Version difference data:
====================

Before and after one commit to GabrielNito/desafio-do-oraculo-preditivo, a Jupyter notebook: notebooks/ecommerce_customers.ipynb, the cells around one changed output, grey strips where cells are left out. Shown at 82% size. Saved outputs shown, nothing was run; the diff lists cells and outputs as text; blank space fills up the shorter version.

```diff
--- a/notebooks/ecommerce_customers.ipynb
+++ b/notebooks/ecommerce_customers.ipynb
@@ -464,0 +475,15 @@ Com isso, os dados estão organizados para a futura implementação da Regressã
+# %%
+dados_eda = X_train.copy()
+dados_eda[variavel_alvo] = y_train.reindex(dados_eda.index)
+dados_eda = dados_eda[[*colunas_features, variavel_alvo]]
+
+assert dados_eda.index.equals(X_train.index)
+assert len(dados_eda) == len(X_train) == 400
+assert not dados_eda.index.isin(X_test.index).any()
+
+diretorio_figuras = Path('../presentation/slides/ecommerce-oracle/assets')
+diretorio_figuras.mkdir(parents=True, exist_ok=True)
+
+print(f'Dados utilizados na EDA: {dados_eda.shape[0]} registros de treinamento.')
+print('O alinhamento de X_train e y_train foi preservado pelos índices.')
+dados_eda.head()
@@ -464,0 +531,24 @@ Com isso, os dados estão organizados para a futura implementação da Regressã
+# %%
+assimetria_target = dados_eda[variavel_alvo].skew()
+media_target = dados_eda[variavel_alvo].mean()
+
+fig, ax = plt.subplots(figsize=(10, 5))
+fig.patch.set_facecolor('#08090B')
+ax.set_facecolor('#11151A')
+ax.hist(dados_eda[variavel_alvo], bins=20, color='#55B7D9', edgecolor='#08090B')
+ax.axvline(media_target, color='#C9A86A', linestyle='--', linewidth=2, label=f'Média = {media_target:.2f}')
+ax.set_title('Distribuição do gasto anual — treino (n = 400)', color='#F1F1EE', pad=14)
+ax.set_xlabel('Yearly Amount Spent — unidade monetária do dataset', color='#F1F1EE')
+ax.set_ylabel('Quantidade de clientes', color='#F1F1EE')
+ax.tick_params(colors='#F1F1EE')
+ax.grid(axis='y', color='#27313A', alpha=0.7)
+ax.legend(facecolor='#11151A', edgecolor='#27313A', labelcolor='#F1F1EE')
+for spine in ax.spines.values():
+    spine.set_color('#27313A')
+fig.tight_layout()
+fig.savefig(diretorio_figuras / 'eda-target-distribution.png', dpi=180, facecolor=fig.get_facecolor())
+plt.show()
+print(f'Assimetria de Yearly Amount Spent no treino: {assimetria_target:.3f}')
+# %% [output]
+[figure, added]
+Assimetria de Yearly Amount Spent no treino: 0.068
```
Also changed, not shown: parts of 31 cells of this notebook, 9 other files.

====================

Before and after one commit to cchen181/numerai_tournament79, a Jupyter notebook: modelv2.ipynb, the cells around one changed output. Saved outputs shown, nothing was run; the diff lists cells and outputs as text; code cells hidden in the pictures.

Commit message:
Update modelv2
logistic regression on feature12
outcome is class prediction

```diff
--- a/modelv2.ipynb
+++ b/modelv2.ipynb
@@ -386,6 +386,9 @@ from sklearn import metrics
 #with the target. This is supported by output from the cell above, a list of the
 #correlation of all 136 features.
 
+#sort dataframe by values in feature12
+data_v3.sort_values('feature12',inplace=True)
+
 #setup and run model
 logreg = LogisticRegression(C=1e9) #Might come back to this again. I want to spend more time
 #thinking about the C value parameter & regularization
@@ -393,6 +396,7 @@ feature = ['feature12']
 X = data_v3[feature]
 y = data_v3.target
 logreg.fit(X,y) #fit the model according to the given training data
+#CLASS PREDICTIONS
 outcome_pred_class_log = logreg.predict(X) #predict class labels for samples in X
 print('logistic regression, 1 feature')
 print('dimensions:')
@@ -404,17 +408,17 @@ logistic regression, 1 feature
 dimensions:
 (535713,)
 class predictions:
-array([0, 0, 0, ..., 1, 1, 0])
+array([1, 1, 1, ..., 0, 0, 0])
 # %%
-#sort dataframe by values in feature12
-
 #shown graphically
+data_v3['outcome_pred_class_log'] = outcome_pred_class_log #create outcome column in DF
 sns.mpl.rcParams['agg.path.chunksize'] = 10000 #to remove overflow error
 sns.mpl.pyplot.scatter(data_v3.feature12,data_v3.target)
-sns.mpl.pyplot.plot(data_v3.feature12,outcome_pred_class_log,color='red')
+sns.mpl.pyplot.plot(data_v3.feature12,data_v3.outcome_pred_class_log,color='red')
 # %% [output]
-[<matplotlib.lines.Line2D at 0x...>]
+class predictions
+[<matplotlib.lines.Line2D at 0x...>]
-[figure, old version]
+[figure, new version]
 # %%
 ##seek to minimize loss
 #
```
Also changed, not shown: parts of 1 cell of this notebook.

====================

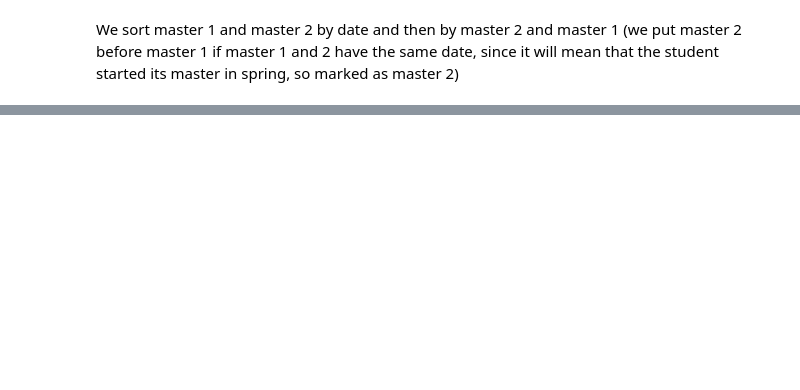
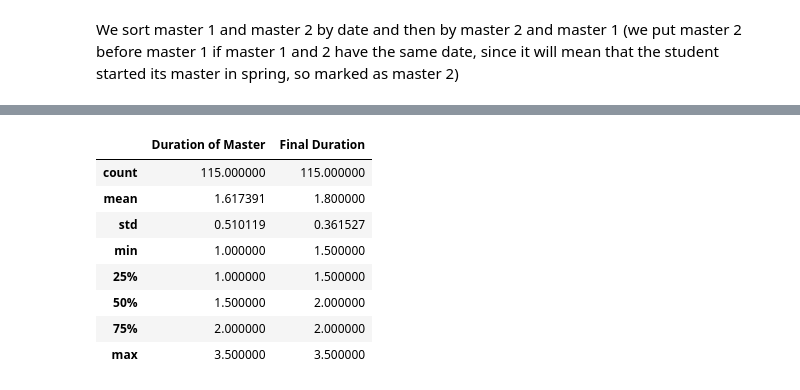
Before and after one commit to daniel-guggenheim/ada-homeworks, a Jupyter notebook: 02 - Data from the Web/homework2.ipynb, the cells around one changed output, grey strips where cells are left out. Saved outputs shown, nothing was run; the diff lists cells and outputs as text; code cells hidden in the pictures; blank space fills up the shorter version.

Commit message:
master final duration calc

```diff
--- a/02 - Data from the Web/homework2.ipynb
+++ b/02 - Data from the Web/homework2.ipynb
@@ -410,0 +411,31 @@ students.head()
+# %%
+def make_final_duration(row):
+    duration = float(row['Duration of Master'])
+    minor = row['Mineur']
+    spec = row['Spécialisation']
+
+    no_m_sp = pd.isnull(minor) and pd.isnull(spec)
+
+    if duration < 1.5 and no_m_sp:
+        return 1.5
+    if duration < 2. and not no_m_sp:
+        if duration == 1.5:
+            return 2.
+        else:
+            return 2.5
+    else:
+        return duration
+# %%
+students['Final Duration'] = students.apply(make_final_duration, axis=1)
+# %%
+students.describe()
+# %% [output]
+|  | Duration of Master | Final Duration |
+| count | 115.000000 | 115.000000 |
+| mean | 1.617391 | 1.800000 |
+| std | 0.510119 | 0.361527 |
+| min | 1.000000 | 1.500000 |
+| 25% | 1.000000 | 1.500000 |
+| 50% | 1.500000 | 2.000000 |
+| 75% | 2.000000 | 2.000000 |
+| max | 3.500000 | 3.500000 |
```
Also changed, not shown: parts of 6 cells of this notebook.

====================

A single number is the whole answer: the number of lines in the entries that include "print".

5